--- RECORDS FOR THIS EXERCISE Enclosed Below ---

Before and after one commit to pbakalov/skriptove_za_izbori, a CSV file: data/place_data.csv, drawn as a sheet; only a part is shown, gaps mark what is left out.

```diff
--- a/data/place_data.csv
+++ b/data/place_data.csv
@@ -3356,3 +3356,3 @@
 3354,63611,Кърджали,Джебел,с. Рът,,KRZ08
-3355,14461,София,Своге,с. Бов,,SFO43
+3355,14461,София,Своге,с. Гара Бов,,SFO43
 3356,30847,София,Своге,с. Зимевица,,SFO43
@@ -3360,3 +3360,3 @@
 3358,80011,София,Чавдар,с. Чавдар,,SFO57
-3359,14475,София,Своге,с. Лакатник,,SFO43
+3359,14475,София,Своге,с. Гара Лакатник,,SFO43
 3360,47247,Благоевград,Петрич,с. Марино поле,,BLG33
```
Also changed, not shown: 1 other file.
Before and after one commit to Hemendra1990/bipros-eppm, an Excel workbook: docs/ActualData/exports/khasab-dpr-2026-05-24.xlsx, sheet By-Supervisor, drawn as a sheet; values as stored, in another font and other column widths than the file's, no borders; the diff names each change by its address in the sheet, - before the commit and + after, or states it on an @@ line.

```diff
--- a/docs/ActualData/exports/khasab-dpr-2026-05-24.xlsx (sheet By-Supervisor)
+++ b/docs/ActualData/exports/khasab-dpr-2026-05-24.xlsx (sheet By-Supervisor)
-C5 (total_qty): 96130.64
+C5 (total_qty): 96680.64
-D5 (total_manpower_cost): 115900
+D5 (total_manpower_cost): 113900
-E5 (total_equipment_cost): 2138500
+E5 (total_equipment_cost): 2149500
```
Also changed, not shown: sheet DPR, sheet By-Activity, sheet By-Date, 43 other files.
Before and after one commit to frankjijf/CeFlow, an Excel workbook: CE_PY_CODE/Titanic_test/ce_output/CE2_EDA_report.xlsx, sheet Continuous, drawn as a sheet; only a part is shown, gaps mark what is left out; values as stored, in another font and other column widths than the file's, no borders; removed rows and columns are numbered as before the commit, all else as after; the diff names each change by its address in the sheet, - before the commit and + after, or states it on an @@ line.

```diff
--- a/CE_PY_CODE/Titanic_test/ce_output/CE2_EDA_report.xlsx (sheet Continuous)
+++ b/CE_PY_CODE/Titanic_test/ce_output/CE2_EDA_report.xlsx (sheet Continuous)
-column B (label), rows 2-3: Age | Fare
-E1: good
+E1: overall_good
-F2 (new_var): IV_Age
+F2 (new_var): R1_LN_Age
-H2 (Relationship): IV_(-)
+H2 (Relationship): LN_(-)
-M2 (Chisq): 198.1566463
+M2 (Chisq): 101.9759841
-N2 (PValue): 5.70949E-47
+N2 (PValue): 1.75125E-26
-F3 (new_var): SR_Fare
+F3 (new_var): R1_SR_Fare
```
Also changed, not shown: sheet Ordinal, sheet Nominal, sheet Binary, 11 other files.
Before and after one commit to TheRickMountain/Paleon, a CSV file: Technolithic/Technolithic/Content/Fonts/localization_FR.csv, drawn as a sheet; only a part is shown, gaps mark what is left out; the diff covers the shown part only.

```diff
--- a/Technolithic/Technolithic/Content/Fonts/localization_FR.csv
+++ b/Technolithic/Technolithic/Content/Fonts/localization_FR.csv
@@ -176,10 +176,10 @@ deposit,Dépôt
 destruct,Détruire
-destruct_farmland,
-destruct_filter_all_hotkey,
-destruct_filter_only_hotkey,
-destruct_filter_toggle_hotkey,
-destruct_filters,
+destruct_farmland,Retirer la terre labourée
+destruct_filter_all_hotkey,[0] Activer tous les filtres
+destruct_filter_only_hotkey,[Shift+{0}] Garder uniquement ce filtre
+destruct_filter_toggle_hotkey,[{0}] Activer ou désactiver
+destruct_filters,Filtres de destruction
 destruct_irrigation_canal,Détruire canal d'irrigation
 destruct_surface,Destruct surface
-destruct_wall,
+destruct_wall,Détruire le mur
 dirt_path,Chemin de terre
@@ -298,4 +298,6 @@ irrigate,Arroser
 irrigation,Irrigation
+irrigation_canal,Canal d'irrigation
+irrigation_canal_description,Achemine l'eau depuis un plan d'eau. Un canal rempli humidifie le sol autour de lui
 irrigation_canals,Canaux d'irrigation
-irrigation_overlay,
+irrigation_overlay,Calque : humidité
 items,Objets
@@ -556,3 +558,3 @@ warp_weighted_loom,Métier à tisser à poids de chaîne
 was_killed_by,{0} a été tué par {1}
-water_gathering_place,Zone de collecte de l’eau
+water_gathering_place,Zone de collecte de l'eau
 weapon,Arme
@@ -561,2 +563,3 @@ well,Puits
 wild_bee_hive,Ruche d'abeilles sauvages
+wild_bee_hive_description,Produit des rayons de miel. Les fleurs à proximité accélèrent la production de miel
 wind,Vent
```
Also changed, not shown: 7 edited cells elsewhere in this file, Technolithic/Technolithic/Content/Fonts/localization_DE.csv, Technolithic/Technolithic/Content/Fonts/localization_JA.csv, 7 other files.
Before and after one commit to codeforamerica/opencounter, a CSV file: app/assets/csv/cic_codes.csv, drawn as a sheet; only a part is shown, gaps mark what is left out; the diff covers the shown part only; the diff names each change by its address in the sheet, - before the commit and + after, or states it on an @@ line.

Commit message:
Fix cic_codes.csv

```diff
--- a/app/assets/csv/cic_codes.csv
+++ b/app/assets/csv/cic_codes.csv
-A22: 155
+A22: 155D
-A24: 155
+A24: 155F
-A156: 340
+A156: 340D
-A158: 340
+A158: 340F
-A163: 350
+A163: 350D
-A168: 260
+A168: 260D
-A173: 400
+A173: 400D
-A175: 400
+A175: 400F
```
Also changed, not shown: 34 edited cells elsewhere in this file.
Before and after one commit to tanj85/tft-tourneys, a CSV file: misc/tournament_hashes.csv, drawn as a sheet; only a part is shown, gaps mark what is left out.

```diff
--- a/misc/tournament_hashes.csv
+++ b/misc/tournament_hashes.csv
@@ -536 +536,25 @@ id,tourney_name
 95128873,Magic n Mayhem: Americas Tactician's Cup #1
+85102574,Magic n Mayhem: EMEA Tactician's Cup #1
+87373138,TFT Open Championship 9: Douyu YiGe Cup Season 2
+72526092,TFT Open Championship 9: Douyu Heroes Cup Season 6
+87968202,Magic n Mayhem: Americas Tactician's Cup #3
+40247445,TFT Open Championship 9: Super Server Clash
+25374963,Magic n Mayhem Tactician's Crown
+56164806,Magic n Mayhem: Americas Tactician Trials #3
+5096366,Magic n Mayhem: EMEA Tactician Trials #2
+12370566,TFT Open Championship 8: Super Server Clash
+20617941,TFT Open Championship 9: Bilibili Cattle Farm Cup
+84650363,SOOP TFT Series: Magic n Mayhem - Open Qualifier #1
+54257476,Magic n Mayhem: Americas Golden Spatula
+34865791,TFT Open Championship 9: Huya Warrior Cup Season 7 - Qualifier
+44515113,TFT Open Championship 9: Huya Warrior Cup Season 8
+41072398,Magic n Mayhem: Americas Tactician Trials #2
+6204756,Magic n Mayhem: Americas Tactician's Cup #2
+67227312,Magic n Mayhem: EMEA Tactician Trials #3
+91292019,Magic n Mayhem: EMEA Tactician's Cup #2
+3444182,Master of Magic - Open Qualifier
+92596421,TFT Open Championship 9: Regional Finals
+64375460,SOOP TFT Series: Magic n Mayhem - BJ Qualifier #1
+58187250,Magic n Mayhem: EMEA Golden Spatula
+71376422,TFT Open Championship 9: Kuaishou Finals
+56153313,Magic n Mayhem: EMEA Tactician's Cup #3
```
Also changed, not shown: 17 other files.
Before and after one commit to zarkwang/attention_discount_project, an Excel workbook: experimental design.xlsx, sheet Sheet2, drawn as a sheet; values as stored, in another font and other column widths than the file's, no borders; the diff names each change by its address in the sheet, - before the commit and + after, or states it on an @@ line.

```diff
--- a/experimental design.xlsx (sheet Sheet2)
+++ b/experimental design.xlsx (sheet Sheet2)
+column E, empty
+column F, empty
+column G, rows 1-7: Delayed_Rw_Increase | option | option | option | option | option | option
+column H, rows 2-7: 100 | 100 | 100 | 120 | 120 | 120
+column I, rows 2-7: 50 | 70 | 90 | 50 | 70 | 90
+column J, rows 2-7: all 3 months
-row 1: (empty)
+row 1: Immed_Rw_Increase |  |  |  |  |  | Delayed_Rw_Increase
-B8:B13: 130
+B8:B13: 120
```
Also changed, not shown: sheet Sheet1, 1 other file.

--- End of Enclosed RECORDS FOR THIS EXERCISE ---

_YOUR GOAL_
Across the records, count each line that holds the string "empty". Respond with the number only.

_WRITTEN RESPONSE_
3